Action item:
Copy every line of the records below that holds the word "else".

START Source data

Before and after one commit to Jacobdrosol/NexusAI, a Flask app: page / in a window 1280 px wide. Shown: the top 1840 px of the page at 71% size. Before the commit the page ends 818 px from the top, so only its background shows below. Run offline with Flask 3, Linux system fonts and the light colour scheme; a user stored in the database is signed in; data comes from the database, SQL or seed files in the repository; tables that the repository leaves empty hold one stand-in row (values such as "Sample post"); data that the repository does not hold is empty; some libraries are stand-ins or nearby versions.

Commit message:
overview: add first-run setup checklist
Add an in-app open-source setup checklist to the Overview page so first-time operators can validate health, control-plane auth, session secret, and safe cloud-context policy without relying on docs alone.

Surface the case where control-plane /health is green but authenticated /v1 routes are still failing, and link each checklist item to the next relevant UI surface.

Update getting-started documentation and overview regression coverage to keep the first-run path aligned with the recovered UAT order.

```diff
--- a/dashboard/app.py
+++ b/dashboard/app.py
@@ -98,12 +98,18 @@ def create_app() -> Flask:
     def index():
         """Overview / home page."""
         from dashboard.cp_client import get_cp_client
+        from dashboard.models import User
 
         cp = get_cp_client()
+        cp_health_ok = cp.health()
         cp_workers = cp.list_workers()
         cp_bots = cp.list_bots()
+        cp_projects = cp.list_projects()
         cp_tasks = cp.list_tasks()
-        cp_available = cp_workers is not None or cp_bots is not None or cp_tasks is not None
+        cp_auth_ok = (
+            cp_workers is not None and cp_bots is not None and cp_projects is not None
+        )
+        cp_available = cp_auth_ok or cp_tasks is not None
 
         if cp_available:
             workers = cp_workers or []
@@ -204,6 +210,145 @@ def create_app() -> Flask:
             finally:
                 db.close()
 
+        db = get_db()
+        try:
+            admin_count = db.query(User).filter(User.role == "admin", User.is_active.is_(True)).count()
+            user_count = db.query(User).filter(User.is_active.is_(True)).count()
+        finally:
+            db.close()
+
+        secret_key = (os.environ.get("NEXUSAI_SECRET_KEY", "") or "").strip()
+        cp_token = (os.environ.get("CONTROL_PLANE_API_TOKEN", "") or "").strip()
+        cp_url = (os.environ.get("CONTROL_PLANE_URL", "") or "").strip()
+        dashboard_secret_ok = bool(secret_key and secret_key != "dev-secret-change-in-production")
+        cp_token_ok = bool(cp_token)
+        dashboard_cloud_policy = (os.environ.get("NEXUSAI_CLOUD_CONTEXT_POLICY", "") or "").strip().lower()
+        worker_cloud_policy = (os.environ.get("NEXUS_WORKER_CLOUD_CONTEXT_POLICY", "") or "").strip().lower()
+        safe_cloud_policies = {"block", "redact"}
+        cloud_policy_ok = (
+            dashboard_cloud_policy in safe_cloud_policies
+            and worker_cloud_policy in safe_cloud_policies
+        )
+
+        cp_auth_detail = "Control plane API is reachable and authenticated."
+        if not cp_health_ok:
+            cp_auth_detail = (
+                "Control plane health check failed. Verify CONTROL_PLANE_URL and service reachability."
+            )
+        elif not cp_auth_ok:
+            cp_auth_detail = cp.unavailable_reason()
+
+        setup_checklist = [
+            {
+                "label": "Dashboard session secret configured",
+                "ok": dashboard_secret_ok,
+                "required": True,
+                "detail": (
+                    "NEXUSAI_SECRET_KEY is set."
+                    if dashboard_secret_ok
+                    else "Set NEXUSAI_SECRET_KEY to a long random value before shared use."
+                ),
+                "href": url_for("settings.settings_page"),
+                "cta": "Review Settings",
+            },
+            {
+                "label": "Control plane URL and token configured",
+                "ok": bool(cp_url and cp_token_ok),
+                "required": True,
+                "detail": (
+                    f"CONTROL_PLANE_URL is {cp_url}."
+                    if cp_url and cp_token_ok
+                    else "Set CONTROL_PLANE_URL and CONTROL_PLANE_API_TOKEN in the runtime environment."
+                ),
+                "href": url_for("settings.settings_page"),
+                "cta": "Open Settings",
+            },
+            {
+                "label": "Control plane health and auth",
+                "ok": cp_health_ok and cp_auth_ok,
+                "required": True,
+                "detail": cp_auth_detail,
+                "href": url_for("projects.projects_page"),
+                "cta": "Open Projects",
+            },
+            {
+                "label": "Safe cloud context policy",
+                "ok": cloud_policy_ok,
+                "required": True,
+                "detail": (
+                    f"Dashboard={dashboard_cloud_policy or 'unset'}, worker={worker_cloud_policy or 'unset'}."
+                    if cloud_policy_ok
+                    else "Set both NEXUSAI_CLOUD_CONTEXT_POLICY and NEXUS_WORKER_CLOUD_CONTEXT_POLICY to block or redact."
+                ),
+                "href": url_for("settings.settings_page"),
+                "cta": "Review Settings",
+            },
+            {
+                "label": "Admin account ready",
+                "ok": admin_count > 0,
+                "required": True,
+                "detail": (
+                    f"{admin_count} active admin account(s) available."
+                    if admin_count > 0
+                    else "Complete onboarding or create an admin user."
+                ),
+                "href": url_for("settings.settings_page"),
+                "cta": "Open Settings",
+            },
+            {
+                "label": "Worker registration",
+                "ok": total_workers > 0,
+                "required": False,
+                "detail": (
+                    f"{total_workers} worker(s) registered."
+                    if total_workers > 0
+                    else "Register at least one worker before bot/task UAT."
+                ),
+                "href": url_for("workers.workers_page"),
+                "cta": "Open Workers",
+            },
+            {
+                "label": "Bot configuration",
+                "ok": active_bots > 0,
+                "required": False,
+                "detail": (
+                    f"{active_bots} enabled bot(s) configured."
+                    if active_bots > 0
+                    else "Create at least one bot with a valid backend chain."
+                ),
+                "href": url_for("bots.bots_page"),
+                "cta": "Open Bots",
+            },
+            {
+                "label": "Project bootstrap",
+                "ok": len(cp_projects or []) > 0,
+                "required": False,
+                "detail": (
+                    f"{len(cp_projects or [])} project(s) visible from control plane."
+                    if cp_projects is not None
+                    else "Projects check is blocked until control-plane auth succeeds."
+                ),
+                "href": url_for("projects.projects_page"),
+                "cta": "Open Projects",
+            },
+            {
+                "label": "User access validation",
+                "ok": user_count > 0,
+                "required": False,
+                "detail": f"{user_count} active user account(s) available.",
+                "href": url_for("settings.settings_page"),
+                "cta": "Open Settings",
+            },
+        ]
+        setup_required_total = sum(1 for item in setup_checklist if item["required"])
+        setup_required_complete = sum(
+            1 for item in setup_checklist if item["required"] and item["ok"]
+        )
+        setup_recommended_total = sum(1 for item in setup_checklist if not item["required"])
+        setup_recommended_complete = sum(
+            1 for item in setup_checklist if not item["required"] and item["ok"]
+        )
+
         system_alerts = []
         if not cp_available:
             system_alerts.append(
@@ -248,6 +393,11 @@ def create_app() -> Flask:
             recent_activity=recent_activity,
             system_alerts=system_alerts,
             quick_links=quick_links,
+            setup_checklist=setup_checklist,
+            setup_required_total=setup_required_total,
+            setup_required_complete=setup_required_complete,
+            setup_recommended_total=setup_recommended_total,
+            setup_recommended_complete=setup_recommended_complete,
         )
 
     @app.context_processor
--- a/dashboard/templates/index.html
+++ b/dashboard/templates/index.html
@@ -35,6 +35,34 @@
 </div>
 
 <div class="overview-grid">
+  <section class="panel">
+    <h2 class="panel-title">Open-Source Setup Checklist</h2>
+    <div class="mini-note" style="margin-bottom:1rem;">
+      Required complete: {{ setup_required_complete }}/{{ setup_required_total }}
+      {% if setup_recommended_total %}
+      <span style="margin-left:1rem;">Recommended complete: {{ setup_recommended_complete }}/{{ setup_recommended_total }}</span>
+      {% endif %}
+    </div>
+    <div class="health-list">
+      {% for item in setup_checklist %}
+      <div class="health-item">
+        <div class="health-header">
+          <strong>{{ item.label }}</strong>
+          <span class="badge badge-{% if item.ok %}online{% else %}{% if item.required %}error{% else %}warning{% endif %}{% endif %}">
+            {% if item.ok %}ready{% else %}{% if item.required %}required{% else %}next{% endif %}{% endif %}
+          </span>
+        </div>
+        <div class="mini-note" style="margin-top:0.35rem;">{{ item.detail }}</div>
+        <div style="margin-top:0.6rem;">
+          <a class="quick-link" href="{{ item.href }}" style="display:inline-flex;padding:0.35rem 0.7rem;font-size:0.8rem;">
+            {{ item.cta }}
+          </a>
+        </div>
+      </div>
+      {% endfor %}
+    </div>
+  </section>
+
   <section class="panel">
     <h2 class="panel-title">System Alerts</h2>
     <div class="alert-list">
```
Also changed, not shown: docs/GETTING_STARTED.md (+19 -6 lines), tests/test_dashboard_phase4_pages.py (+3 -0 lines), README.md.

END Source data
START Source data

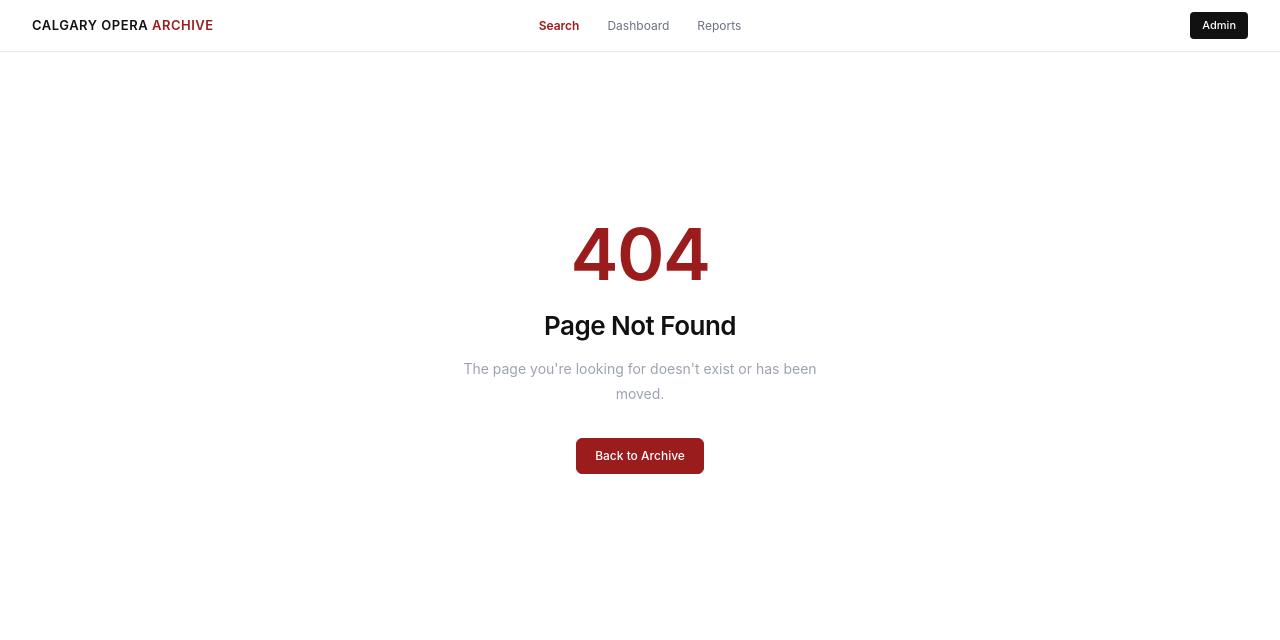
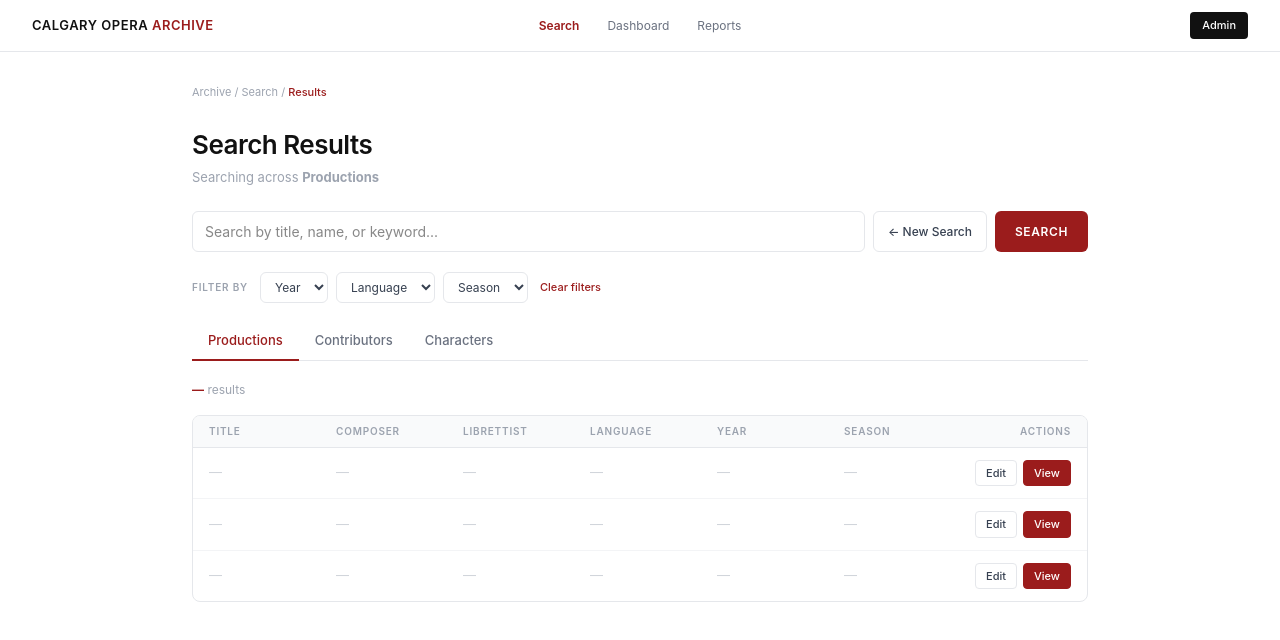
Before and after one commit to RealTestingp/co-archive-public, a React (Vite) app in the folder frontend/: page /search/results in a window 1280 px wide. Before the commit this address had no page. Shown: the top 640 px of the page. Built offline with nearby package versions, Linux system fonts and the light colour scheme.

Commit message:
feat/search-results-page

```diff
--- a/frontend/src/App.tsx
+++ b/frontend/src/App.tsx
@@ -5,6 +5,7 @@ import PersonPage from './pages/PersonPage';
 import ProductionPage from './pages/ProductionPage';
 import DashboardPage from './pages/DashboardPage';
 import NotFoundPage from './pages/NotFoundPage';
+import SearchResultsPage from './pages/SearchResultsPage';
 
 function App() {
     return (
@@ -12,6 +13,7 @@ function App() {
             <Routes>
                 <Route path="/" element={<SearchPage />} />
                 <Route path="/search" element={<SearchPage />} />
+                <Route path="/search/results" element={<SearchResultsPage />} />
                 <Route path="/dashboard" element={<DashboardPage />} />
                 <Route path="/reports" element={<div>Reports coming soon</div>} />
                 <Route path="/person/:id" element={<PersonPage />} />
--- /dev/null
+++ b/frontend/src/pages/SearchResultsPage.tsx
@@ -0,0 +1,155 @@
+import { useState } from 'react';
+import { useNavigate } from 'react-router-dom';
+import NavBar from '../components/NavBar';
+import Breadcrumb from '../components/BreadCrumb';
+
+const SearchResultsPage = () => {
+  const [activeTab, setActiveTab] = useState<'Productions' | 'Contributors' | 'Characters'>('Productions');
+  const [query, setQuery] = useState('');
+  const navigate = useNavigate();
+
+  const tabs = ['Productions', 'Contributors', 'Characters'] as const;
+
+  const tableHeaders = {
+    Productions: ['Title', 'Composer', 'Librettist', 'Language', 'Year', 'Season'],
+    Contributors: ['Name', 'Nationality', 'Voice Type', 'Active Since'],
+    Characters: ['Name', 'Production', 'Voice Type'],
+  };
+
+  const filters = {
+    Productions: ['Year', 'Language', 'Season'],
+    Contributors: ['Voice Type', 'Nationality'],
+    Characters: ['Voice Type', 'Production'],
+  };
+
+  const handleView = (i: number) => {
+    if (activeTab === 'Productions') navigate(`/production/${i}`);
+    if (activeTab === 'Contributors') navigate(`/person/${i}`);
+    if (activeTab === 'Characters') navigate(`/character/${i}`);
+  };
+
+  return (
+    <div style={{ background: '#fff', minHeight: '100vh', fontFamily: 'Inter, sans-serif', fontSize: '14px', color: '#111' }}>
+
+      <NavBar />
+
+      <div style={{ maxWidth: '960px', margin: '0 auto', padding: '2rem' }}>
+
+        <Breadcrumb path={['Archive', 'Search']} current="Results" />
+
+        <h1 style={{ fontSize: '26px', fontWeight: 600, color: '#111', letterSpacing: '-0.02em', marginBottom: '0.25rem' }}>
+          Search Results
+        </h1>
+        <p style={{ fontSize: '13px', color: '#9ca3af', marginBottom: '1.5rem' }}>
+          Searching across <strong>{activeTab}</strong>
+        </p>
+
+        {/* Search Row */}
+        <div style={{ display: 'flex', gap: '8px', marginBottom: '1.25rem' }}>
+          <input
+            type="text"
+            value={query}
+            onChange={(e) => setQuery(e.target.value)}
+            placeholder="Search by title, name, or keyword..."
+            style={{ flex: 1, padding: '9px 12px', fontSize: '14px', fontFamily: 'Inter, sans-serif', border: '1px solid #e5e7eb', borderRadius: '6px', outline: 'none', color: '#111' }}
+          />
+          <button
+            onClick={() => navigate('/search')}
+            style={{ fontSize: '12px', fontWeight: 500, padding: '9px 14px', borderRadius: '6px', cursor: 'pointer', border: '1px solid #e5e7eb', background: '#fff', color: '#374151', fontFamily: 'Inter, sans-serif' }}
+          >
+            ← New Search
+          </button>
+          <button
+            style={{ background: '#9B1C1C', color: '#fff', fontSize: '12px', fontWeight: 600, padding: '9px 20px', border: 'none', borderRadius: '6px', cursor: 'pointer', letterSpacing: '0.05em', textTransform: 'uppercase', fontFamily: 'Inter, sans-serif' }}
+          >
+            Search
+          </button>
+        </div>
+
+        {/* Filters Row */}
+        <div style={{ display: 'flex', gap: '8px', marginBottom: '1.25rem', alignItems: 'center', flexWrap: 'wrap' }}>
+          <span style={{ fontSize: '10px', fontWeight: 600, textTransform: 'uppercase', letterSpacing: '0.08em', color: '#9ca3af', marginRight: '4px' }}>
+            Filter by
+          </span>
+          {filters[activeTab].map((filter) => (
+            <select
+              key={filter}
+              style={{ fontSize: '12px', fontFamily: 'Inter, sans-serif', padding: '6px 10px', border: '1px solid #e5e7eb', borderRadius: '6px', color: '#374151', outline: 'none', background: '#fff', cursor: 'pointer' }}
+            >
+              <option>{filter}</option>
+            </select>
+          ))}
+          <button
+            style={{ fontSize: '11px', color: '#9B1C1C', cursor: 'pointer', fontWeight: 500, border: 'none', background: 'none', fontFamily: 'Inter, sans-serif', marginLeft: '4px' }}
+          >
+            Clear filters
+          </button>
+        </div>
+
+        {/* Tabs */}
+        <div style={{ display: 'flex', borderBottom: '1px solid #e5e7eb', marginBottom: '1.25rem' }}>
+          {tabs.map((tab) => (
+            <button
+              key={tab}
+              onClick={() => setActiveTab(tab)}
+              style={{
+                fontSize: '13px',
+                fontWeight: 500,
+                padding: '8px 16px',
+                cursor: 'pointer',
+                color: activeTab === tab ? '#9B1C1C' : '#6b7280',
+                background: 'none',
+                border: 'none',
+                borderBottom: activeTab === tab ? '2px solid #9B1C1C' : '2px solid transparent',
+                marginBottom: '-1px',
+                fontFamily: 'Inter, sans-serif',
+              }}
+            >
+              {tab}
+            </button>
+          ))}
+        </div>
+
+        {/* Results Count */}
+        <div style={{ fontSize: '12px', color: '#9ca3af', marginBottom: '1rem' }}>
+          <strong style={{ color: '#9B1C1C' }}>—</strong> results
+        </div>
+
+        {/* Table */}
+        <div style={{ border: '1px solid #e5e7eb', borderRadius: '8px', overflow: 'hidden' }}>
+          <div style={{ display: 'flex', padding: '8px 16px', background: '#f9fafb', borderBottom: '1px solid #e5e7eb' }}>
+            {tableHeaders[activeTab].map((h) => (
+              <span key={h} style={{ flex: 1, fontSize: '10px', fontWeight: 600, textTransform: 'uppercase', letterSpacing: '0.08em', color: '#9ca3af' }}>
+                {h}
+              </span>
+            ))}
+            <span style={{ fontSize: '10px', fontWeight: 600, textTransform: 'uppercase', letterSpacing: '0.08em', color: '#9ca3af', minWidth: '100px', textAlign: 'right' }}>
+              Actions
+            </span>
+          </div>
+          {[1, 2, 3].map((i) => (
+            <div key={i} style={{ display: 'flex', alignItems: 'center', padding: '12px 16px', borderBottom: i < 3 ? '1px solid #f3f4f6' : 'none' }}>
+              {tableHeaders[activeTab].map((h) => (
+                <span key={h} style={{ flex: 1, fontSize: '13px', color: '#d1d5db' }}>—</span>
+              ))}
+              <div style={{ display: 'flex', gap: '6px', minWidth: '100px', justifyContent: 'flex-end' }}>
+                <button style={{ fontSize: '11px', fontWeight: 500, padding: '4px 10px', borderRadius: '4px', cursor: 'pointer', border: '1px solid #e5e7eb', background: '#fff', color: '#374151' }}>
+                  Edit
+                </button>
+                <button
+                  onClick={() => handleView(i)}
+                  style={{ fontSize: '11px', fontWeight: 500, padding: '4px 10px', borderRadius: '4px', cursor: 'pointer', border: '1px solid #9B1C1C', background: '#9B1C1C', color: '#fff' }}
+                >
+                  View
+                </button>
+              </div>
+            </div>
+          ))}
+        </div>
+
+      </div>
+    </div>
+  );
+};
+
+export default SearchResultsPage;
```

END Source data

Solution for this problem:
+                    else "Set NEXUSAI_SECRET_KEY to a long random value before shared use."
+                    else "Set CONTROL_PLANE_URL and CONTROL_PLANE_API_TOKEN in the runtime environment."
+                    else "Set both NEXUSAI_CLOUD_CONTEXT_POLICY and NEXUS_WORKER_CLOUD_CONTEXT_POLICY to block or redact."
+                    else "Complete onboarding or create an admin user."
+                    else "Register at least one worker before bot/task UAT."
+                    else "Create at least one bot with a valid backend chain."
+                    else "Projects check is blocked until control-plane auth succeeds."
+          <span class="badge badge-{% if item.ok %}online{% else %}{% if item.required %}error{% else %}warning{% endif %}{% endif %}">
+            {% if item.ok %}ready{% else %}{% if item.required %}required{% else %}next{% endif %}{% endif %}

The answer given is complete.